Material supplied ->
_ _ _

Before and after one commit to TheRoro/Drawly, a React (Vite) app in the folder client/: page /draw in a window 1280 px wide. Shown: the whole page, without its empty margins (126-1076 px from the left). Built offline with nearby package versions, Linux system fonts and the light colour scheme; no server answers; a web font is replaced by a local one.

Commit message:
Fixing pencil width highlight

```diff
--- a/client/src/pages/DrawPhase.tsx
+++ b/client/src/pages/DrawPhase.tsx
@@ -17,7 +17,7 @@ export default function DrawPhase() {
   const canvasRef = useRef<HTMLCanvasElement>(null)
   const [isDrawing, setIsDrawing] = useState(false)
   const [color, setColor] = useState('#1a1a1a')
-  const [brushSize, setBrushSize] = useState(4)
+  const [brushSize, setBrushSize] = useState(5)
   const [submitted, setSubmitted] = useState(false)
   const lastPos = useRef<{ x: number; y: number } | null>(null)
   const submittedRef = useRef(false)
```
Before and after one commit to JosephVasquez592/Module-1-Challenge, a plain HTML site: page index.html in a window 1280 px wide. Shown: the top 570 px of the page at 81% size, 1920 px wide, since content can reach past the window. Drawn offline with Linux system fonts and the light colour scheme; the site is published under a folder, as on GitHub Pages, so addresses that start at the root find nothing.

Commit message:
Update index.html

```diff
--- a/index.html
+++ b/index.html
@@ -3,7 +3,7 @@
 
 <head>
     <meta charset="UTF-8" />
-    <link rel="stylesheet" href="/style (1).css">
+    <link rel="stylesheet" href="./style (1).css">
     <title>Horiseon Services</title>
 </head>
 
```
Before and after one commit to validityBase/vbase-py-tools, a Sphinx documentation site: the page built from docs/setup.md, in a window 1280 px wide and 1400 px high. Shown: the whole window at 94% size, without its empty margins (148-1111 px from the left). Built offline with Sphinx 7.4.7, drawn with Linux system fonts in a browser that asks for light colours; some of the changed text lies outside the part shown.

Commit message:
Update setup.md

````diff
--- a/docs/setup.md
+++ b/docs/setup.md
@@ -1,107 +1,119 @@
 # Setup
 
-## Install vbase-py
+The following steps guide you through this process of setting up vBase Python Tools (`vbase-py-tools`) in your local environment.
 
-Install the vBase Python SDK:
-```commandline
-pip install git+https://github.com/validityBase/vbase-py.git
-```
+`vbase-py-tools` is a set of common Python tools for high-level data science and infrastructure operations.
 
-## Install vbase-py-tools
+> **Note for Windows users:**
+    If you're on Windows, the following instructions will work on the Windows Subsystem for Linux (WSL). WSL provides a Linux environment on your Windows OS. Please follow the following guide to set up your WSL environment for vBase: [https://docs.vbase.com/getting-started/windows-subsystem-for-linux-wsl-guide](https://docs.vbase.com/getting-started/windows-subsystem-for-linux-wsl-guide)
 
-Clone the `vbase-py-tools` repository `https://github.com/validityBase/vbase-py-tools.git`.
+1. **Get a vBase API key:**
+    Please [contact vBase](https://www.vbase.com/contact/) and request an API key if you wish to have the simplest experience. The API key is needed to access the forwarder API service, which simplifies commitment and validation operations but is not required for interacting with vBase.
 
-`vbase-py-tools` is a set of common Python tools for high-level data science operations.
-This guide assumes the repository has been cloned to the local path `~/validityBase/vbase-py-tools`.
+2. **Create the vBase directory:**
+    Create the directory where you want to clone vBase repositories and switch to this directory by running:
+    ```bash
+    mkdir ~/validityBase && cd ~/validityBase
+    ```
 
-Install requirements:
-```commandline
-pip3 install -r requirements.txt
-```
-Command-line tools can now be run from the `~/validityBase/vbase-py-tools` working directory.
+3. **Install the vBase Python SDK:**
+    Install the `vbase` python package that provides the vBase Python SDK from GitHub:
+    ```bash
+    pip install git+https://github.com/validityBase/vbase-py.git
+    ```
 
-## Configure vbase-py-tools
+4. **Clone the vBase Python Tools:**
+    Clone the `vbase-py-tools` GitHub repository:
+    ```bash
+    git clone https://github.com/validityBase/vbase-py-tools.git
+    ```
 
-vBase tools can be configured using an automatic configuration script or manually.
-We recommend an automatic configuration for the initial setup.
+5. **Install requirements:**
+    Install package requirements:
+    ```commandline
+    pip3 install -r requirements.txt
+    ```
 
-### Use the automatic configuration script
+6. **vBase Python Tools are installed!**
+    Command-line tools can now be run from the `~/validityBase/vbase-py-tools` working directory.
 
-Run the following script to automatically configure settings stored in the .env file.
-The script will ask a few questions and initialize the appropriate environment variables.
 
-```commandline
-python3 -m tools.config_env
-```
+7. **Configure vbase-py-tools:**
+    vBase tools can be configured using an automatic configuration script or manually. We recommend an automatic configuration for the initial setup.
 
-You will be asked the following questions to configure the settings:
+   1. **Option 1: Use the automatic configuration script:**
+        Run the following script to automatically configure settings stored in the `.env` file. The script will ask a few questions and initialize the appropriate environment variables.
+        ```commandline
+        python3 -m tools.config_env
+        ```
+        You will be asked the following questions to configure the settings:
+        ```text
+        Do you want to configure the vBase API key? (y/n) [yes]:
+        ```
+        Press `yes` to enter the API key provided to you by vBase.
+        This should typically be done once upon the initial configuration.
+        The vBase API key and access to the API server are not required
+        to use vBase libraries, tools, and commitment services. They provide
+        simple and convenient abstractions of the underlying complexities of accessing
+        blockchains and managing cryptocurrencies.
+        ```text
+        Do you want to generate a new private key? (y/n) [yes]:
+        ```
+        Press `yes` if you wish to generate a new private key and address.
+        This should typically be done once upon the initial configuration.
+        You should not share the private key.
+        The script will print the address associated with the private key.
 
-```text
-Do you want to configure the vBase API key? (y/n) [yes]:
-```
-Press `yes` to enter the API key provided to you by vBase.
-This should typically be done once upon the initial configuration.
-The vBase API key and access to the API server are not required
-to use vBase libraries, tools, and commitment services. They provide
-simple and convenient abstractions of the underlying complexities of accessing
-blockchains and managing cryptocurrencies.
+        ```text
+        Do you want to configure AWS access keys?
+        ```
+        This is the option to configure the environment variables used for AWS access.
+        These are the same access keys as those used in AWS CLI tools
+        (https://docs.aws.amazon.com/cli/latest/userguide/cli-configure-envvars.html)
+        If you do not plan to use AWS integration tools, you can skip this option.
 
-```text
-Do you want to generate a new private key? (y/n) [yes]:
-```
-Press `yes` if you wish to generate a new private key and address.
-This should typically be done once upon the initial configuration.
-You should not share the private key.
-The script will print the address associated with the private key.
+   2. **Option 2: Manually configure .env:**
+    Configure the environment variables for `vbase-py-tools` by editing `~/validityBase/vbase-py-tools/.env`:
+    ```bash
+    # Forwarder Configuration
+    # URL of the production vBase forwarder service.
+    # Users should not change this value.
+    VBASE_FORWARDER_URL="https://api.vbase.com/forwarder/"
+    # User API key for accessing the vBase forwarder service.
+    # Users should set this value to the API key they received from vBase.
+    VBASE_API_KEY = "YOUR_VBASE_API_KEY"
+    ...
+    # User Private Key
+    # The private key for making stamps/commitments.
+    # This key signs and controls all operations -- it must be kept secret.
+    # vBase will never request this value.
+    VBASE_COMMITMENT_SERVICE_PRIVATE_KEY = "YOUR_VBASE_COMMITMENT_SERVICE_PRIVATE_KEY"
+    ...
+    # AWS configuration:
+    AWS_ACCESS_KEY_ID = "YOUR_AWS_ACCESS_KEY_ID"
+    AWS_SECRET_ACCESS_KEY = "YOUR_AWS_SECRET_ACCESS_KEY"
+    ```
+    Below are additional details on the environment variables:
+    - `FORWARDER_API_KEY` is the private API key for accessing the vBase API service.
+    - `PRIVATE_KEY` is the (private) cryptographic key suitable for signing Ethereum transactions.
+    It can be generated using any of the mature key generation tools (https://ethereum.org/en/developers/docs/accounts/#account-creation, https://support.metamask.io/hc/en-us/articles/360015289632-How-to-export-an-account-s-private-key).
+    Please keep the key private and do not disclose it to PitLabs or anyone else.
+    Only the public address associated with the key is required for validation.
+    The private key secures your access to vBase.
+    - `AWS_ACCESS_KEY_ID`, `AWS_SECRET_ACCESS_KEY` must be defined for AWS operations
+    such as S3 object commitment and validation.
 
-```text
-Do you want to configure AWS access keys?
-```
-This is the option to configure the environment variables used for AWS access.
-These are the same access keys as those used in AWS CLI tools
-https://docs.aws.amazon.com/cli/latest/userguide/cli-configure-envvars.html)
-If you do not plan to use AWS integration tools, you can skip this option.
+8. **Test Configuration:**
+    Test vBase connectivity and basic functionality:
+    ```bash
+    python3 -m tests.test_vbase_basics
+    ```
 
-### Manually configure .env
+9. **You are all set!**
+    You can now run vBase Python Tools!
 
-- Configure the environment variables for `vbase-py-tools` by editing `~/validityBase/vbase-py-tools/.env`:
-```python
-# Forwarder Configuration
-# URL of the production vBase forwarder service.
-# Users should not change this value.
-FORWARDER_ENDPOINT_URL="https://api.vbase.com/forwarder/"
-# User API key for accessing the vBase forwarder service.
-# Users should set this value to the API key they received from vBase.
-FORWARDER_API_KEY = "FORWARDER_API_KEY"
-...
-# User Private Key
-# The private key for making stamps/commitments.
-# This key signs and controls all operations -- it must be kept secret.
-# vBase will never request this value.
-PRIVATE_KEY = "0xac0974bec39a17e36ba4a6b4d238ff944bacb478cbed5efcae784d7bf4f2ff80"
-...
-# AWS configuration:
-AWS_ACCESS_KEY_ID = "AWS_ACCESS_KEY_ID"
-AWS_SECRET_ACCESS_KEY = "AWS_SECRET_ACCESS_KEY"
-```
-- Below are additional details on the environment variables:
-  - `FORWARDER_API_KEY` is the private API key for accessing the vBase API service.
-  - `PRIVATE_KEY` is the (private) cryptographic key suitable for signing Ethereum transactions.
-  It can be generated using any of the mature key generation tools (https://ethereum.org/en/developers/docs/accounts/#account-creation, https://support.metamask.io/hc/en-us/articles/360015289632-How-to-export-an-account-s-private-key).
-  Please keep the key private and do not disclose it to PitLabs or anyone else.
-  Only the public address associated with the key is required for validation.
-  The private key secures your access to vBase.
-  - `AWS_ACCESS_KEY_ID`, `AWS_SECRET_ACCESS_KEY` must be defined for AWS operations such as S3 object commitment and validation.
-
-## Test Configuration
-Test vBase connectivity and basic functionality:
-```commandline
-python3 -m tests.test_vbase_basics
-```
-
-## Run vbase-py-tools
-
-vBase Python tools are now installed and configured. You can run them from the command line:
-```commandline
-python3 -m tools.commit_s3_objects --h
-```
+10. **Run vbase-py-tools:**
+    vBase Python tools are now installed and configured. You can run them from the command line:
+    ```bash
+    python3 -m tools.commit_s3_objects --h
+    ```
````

_ _ _

Work request ->
Gather every line from the entries above where the word "index" appears, and copy them.

Result for this exercise ->
Before and after one commit to JosephVasquez592/Module-1-Challenge, a plain HTML site: page index.html in a window 1280 px wide. Shown: the top 570 px of the page at 81% size, 1920 px wide, since content can reach past the window. Drawn offline with Linux system fonts and the light colour scheme; the site is published under a folder, as on GitHub Pages, so addresses that start at the root find nothing.
Update index.html
--- a/index.html
+++ b/index.html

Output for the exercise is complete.